30 expert tips for crossing the Atlantic: 21-25
21. Carry plenty of fuel
You can’t have too much on board for an ocean crossing, even if you are planning to sail all the way. If you do encounter light winds, a bit of strategic motoring can help you punch through and shave a lot of time of your passage.
Take a few jerrycans in addition – you’ll need them anyway if you’re planning on going further afield as fuel is sometimes a taxi ride away. Give some consideration to how you are going to transfer fuel from jerrycans at sea, advises Dan Bower. “That can be a skill. Forget funnels and pouring,” he says, “your best options are a portable transfer pump, or force a siphon with a dinghy pump and hose pipe.”
22. Sharpen up helming skills
“Make sure all your crew become experienced helmsmen; autopilots can and do fail,” advises James Anderson. There are other benefits to crew spending at least some portion of their watch steering.
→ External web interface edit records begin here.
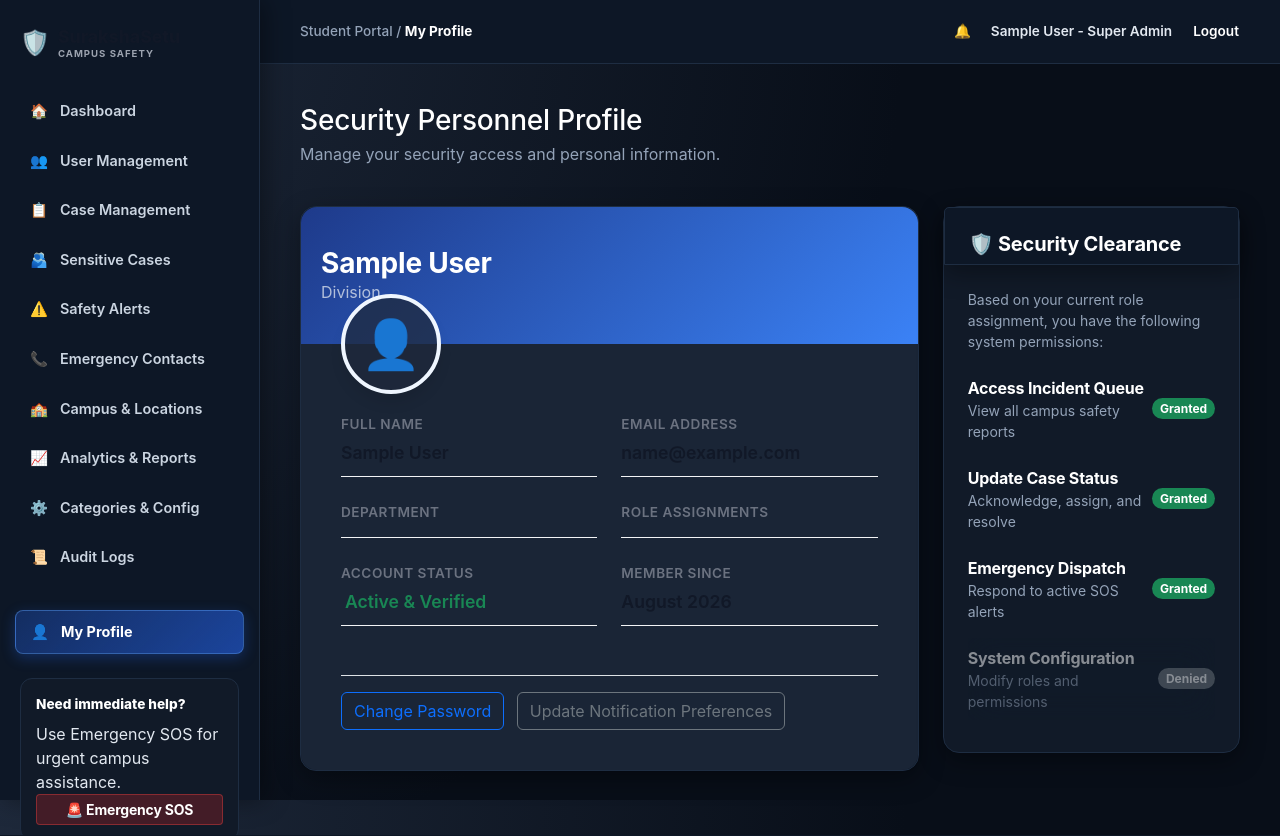
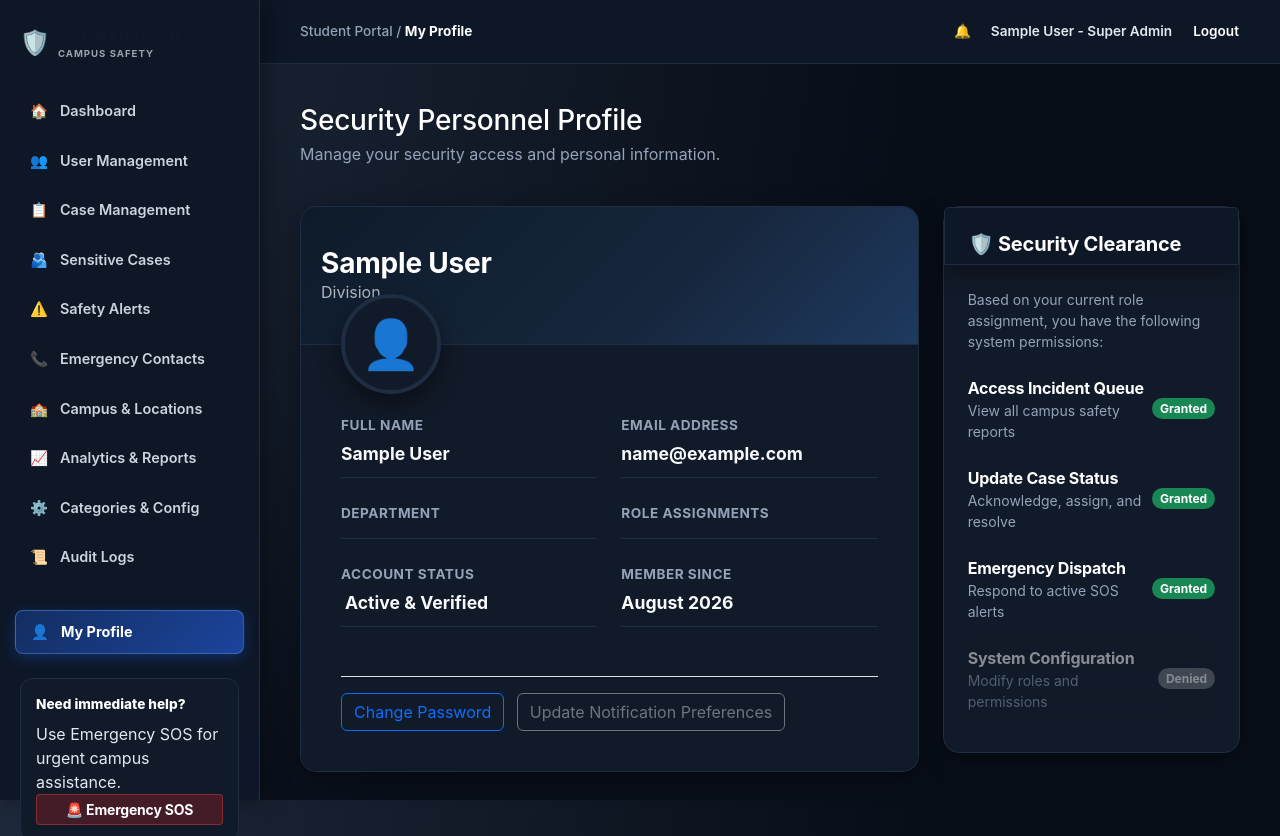
Before and after one commit to Sapna615/SurakshaSetu, an ASP.NET Core app: page /Security/Profile in a window 1280 px wide. Run offline with ASP.NET Core 8, Linux system fonts and the light colour scheme; the visitor is signed in with stand-in values (Sample User, id 1); some libraries are stand-ins or nearby versions.

Commit message:
Eliminate all white backgrounds from Security portal pages and dropdowns with Deep Navy and Charcoal theme

```diff
--- a/SurakshaSetu/Views/Security/Dashboard.cshtml
+++ b/SurakshaSetu/Views/Security/Dashboard.cshtml
@@ -163,7 +163,7 @@
 
     <div class="col-lg-4">
         <!-- Quick Actions -->
-        <div class="card border-0 shadow-sm rounded-4 mb-4" style="background-color: #f8fafc;">
+        <div class="card border-0 shadow-sm rounded-4 mb-4" style="background-color: #111a28 !important; border: 1px solid #1e2d42 !important;">
             <div class="card-body p-4">
                 <h5 class="fw-bold mb-3">Quick Actions</h5>
                 <a href="/Security/IncidentQueue" class="btn btn-primary w-100 mb-2 py-2 fw-bold text-start"><i class="bi bi-shield-fill-check me-2"></i> Review All Incidents</a>
--- a/SurakshaSetu/Views/Security/Profile.cshtml
+++ b/SurakshaSetu/Views/Security/Profile.cshtml
@@ -8,17 +8,18 @@
 
 <style>
     .profile-header {
-        background: linear-gradient(135deg, #1e3a8a 0%, #3b82f6 100%);
+        background: linear-gradient(135deg, #0d1b2a 0%, #17263d 60%, #1e3a5f 100%) !important;
         color: white;
         padding: 40px 20px;
         border-radius: 16px 16px 0 0;
         position: relative;
+        border-bottom: 1px solid #1e2d42;
     }
     .profile-avatar {
         width: 100px;
         height: 100px;
-        background-color: rgba(30, 41, 59, 0.75) !important;
-        border: 4px solid #eff6ff;
+        background-color: #111a28 !important;
+        border: 4px solid #1e2d42 !important;
         border-radius: 50%;
         display: flex;
         align-items: center;
@@ -27,27 +28,27 @@
         position: absolute;
         bottom: -50px;
         left: 40px;
-        box-shadow: 0 10px 15px -3px rgba(0, 0, 0, 0.1);
+        box-shadow: 0 10px 25px rgba(0, 0, 0, 0.4);
     }
     .profile-body {
         padding: 70px 40px 40px 40px;
-        background-color: rgba(30, 41, 59, 0.75) !important;
+        background-color: #111a28 !important;
         border-radius: 0 0 16px 16px;
     }
     .info-label {
         font-size: 0.85rem;
-        font-weight: 600;
-        color: #6b7280;
+        font-weight: 700;
+        color: #94a3b8 !important;
         text-transform: uppercase;
         letter-spacing: 0.5px;
         margin-bottom: 5px;
     }
     .info-value {
         font-size: 1.1rem;
-        font-weight: 600;
-        color: #111827;
+        font-weight: 700;
+        color: #f8fafc !important;
         margin-bottom: 25px;
-        border-bottom: 1px solid #f3f4f6;
+        border-bottom: 1px solid #1e2d42 !important;
         padding-bottom: 10px;
     }
 </style>
```
Also changed, not shown: SurakshaSetu/Views/Security/ChangePassword.cshtml (+13 -10 lines), SurakshaSetu/Views/Shared/_SecurityLayout.cshtml (+6 -6 lines).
They will keep a better lookout, will be in better touch with the boat and sea conditions and they’ll soon know if the boat isn’t properly trimmed.
23. Switch off the autopilot now and then
For the same reason, even if you run on autopilot, take the helm from time to time to ensure the boat is nicely balanced. It will save a lot of loads on the rudder bearings and autopilot ram, as well as electrical power, and be kinder on the boat.
If using the autopilot, keep it in windvane mode downwind. “This way when a squall comes through the boat will adjust the course and prevent an accidental gybe,” says Dan Bower.
24. Take back-up navigation
Do take paper charts, just in case you have power failure – one ARC boat lost almost everything electrical one year after she was struck by lightning. Carry a spare battery-powered GPS “and keep it in a tin to protect it against lightning-induced EMP,” says James Anderson, who adds: “A once-a-day fix from a handheld GPS that costs less than £100 is far more accurate than even a professional navigator can achieve with a sextant.”
25. Involve crew in preparing a grab bag
“It’s not something you pay much attention to most of the time, particularly if you’ve been coastal sailing, but the grab bag almost always needs some attention before a long trip,” says Mike Kopman.
“Empty it out, go over all the contents and repack it carefully. If you’ve got the time, doing this with all the crew will get everyone thinking about safety and maybe bring up some new ideas about what should go into the bag.”